Accam is one of those players whose game paints a picture of his development. His first and greatest gift is obviously his ability to run like the wind; when comfortable and healthy, just watching David run around the field can be exhilarating. He’s also explosively quick, and his basic array of touches and attacking moves leverage his physical trump cards to the hilt, a testament to a childhood spent fashioning chances against bigger kids as a tyro in Accra - chipping his first touch into space behind a hard-closing defender, for example.
When he arrived in Chicago, Accam’s decision-making could be a problem - he was regarded as selfish, constantly going 1-on-3 in transition instead of playing his teammates into the attack. Weirdly, that criticism (and the play that prompted it) vanished in 2017 as the playing level of his teammates skyrocketed - gone was the ‘selfish’ David, and in his place was a complete, mature wing forward. So was it David, or was it the environment?
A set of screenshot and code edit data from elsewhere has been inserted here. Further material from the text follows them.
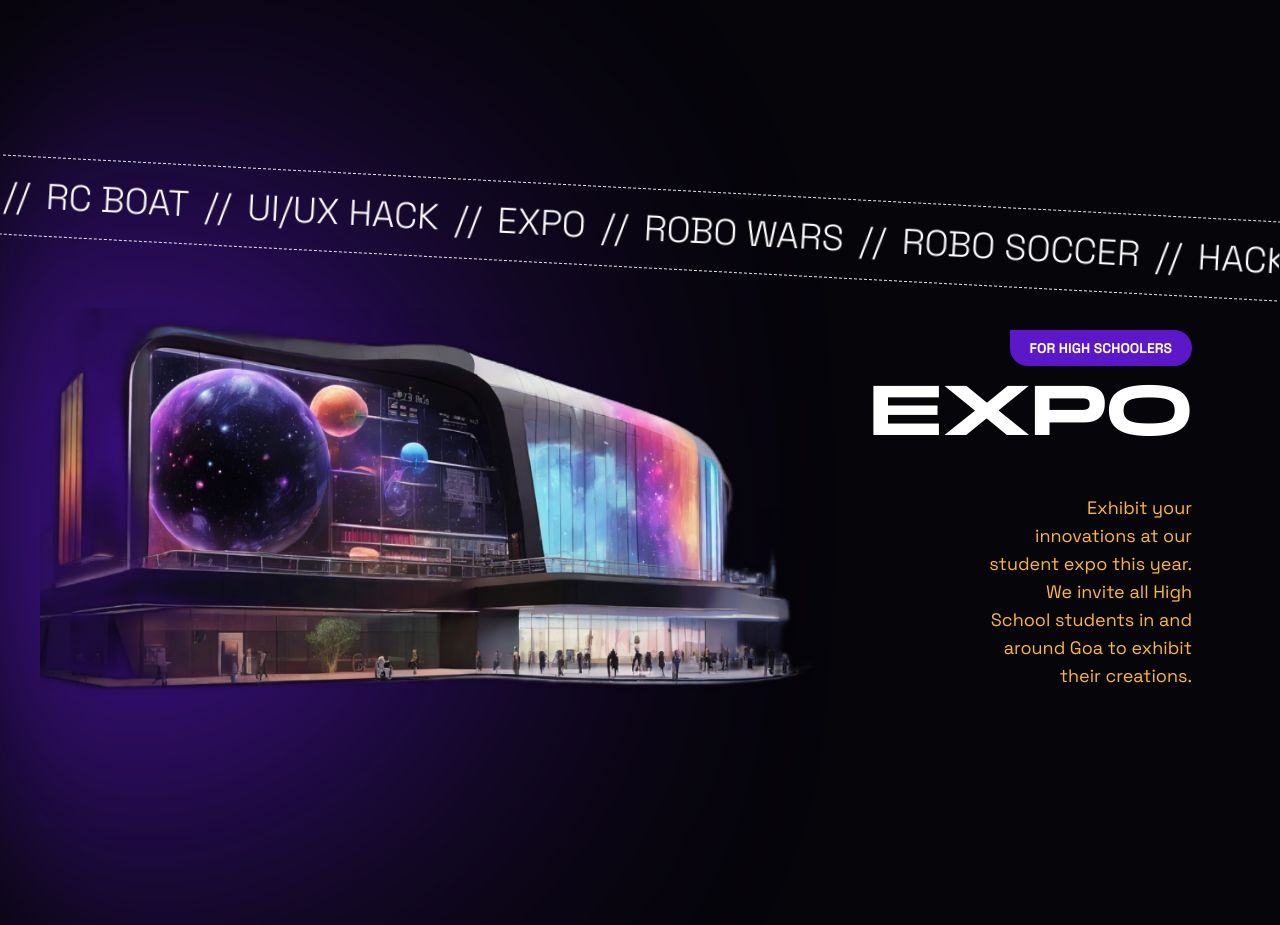
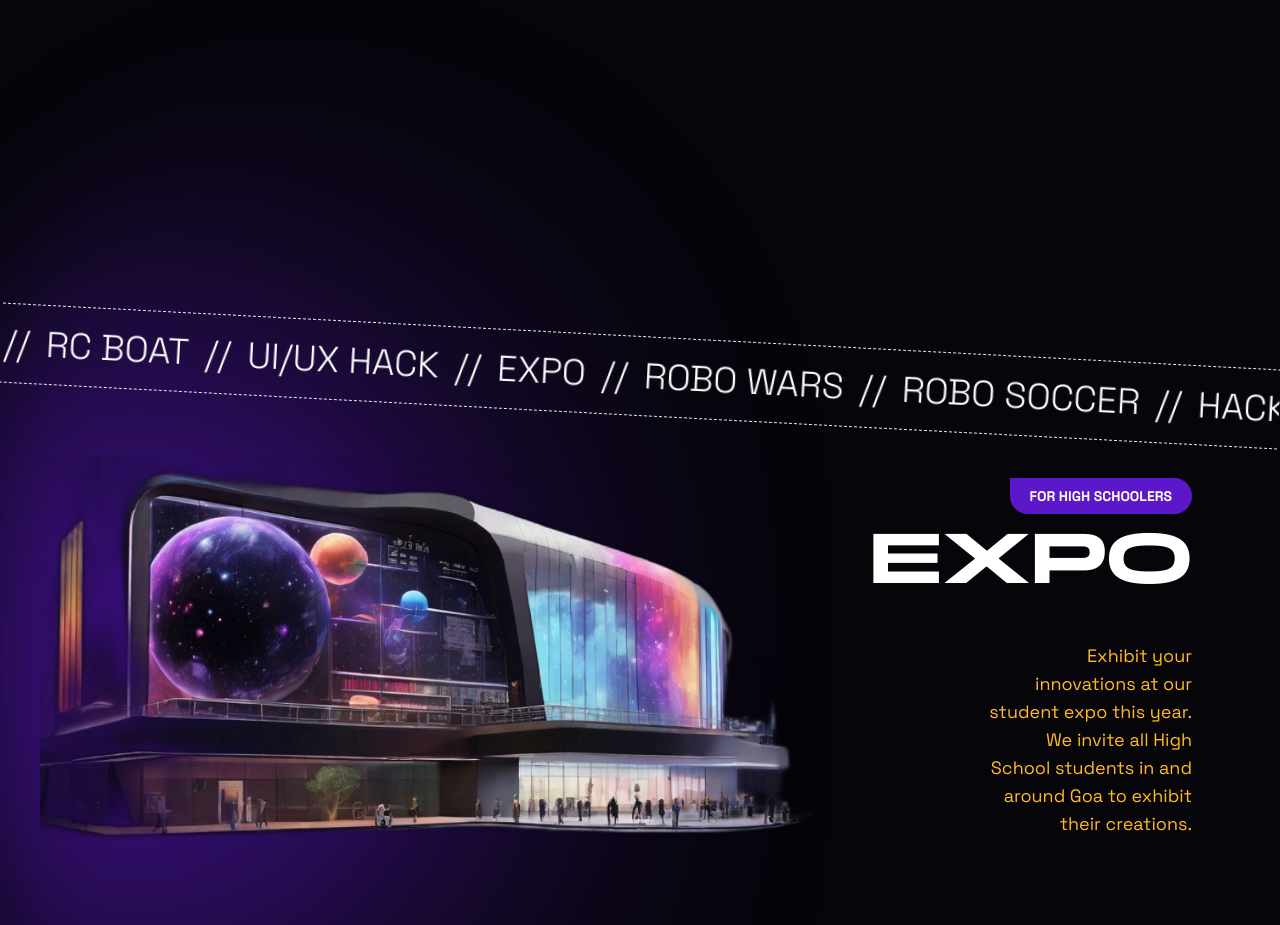
Before and after one commit to Engicos-Coders-Club/gec-spectrum-website-2024, a Next.js app: page / in a window 1280 px wide. Shown: the part 2920-3845 px from the top of the page. Built offline with nearby package versions, Linux system fonts and the light colour scheme.

Commit message:
added the scrolling tab in a div which has a top padding

```diff
--- a/src/app/components/Expo.tsx
+++ b/src/app/components/Expo.tsx
@@ -20,7 +20,9 @@ const panchang = localFont({
 const Expo = () => {
   return (
     <div className="w-screen h-screen" id='expo'>
+     <div className='md:pt-32 pt-16'>
      <ScrollingText text={"EXPO_ROBO WARS_ROBO SOCCER_HACKATHON_RC BOAT_UI/UX HACK"}/>
+     </div>
      <div className="w-screen p-10 sm:p-10 sm:pr-20 flex justify-between flex-col md:flex-row">
       <div className="md:w-4/6 w-5/6 relative">
       <Image src={GlowExpo.src} height={GlowExpo.height} width={GlowExpo.width} alt="" className='absolute w-[200%] md:left-80 left-52 blur-3xl rounded-full top-2/4 transform -translate-x-1/2 -translate-y-1/2 -z-10'/>
```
I guess you’re about to find out.
In short, the Union are getting a guy who, on his day, is the most-dangerous flank player in MLS. Watch for subtle changes in foes - I wasn’t kidding when I said I compare Accam to gravity, because he distorts defensive shapes the way a singularity distorts gravitational fields - the defense, aware that there’s a demigod of lightning on its wing, starts to hedge that way, pulling at the cohesion of the lines, making coordination difficult. The right center back edges toward his side, ready to help - where’s CJ Sapong? Where’s Ilsinho? Thriving in the spaces that’re left, that’s where.
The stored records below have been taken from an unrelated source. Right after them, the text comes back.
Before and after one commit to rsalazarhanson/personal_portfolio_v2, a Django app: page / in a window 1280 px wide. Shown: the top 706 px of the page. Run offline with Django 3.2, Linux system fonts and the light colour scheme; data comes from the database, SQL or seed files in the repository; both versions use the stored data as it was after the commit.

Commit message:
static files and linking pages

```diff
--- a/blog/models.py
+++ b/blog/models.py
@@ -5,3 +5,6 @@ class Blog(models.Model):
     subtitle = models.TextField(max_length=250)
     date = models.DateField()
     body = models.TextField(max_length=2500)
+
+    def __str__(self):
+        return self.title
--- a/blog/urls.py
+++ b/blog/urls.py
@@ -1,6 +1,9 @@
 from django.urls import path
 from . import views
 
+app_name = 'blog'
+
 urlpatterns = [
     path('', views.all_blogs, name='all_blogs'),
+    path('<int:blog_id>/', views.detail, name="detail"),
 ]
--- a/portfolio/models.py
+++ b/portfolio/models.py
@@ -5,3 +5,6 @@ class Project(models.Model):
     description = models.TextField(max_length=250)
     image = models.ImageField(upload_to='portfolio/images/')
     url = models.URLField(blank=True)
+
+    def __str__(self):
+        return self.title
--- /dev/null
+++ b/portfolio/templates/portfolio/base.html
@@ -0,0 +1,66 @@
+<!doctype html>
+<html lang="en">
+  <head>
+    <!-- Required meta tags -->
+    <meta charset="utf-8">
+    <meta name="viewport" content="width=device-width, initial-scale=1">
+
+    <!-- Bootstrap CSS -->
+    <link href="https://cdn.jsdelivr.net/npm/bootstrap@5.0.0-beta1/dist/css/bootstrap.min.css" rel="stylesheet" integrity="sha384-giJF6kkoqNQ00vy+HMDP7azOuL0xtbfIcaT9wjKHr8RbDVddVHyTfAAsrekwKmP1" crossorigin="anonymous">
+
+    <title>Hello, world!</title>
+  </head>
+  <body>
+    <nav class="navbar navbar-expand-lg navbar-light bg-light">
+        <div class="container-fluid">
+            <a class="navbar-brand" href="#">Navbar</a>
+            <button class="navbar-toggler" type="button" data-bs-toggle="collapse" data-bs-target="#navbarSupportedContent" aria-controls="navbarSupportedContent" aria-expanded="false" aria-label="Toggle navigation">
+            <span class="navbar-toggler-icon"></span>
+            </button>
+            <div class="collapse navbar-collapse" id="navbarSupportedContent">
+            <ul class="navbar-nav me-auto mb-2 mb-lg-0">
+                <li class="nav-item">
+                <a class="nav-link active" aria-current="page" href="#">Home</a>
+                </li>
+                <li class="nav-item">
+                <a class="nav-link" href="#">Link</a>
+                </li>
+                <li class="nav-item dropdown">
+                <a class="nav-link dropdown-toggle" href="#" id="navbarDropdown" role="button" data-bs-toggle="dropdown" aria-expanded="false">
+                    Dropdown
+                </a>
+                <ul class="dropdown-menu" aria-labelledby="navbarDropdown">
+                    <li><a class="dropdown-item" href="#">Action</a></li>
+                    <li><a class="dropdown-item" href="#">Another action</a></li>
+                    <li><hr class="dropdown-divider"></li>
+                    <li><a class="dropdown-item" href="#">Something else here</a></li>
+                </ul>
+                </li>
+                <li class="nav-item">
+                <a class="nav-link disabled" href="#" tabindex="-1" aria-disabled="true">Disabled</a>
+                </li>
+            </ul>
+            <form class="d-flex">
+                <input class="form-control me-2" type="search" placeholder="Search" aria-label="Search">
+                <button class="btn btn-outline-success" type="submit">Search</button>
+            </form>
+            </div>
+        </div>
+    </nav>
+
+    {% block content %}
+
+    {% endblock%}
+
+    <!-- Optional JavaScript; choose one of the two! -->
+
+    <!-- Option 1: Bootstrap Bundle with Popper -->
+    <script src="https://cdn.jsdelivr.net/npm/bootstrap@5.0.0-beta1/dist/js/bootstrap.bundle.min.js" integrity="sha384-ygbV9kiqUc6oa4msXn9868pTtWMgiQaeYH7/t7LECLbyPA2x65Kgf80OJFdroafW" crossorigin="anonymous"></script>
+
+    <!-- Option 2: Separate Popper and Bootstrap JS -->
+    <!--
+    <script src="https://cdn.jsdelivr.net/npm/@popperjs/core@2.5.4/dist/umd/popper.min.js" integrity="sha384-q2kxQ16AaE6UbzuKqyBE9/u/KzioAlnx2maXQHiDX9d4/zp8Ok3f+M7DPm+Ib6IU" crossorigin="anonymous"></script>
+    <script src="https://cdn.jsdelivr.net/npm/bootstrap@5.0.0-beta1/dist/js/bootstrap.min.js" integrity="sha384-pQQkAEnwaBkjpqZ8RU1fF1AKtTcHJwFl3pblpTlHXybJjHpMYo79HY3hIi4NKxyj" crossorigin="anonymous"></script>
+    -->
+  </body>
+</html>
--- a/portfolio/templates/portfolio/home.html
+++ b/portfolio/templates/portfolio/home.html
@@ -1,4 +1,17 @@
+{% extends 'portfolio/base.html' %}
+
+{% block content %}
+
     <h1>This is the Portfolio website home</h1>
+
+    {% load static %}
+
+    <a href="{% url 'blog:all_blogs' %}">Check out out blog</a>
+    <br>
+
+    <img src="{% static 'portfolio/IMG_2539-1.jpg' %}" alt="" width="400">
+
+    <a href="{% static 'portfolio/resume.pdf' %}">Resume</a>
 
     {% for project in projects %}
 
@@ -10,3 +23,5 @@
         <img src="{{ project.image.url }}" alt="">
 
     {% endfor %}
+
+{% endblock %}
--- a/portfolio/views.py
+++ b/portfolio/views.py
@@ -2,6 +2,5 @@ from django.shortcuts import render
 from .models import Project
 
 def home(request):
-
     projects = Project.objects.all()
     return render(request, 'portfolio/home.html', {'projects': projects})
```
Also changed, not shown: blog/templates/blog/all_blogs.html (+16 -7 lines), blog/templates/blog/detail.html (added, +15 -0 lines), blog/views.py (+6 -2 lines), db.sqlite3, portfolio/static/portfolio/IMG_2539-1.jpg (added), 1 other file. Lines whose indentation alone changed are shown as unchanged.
Every easy solution comes pre-corrupted. Once you’re used to that sort of space, it’s hard to do without it. Prolonged use creates a dependence that David simply isn’t interested in serving - and this is where King David (as his Twitter handle styles him) can infuriate as well as delight. He’s desperately ambitious and clearly aware of his limited shelf-life as a player, which means that he has a Fickle Cycle timed in precise synchrony with the transfer windows. He wants to go to a bigger club, always. He wants more money, always. Who can blame him? No gift from the gods lasts long, and Accam’s gifts are copious.
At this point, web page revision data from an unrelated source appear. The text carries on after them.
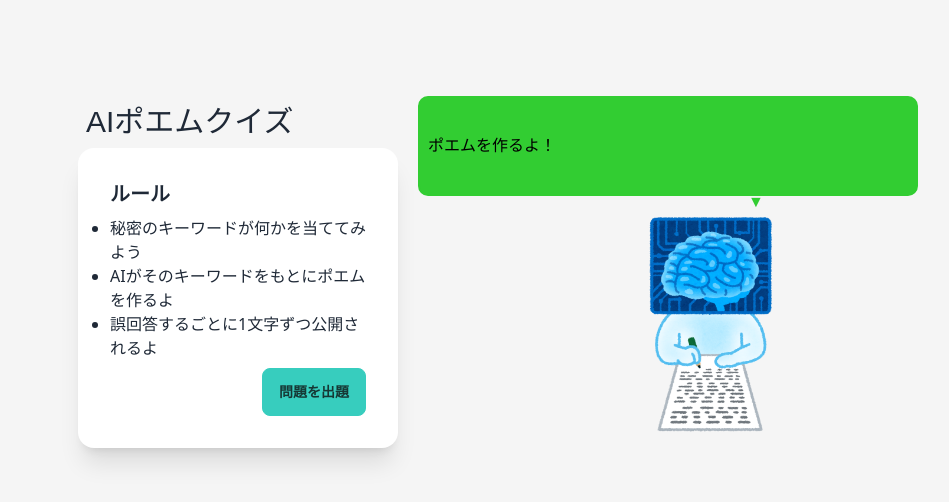
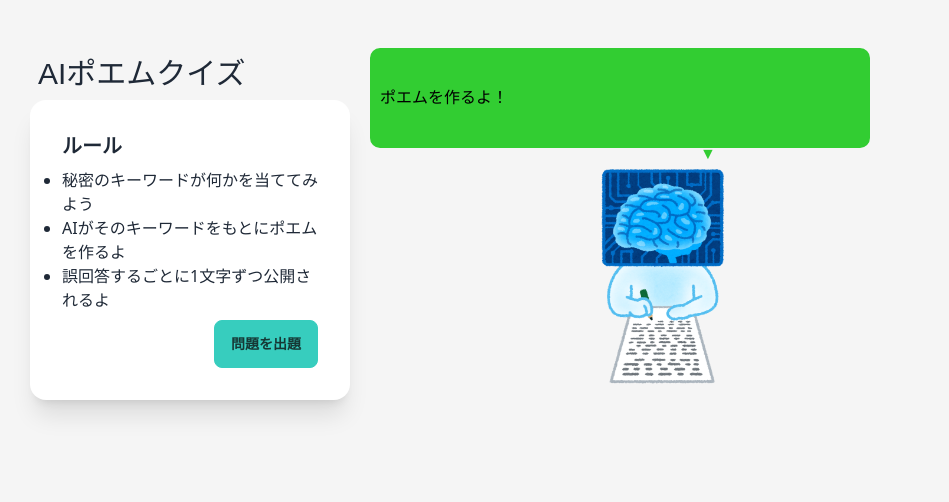
Before and after one commit to kurehajime/whatword, a Next.js app: page / in a window 1280 px wide. Shown: the top 502 px of the page, without its empty margins (18-967 px from the left). Built offline with nearby package versions, Linux system fonts and the light colour scheme; a web font is replaced by a local one.

Commit message:
デザイン微調整

```diff
--- a/styles/Home.module.css
+++ b/styles/Home.module.css
@@ -3,6 +3,5 @@
   flex-direction: column;
   justify-content: space-between;
   align-items: center;
-  padding: 6rem;
-  min-height: 100vh;
+  padding: 3rem;
 }
--- a/styles/globals.css
+++ b/styles/globals.css
@@ -4,4 +4,5 @@
 
 body {
     background-color: #f5f5f5;
+    height: 100vh;
 }
```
The remorseless grinding of time will also have its say here. When Accam arrived in Chicago, he had just turned 24, an age where the runway looks long and the list of potential destinations longer - today he is 27. He will never get less prone to injury, and it’s not easy to rest a guy who opens so many things up going forward. He started 23 games for the Fire last season, which was a career high.
If Jim Curtin and staff can keep Accam healthy and happy, $1.2 million was a great deal. If not, well, things are always interesting in Philadelphia, eh?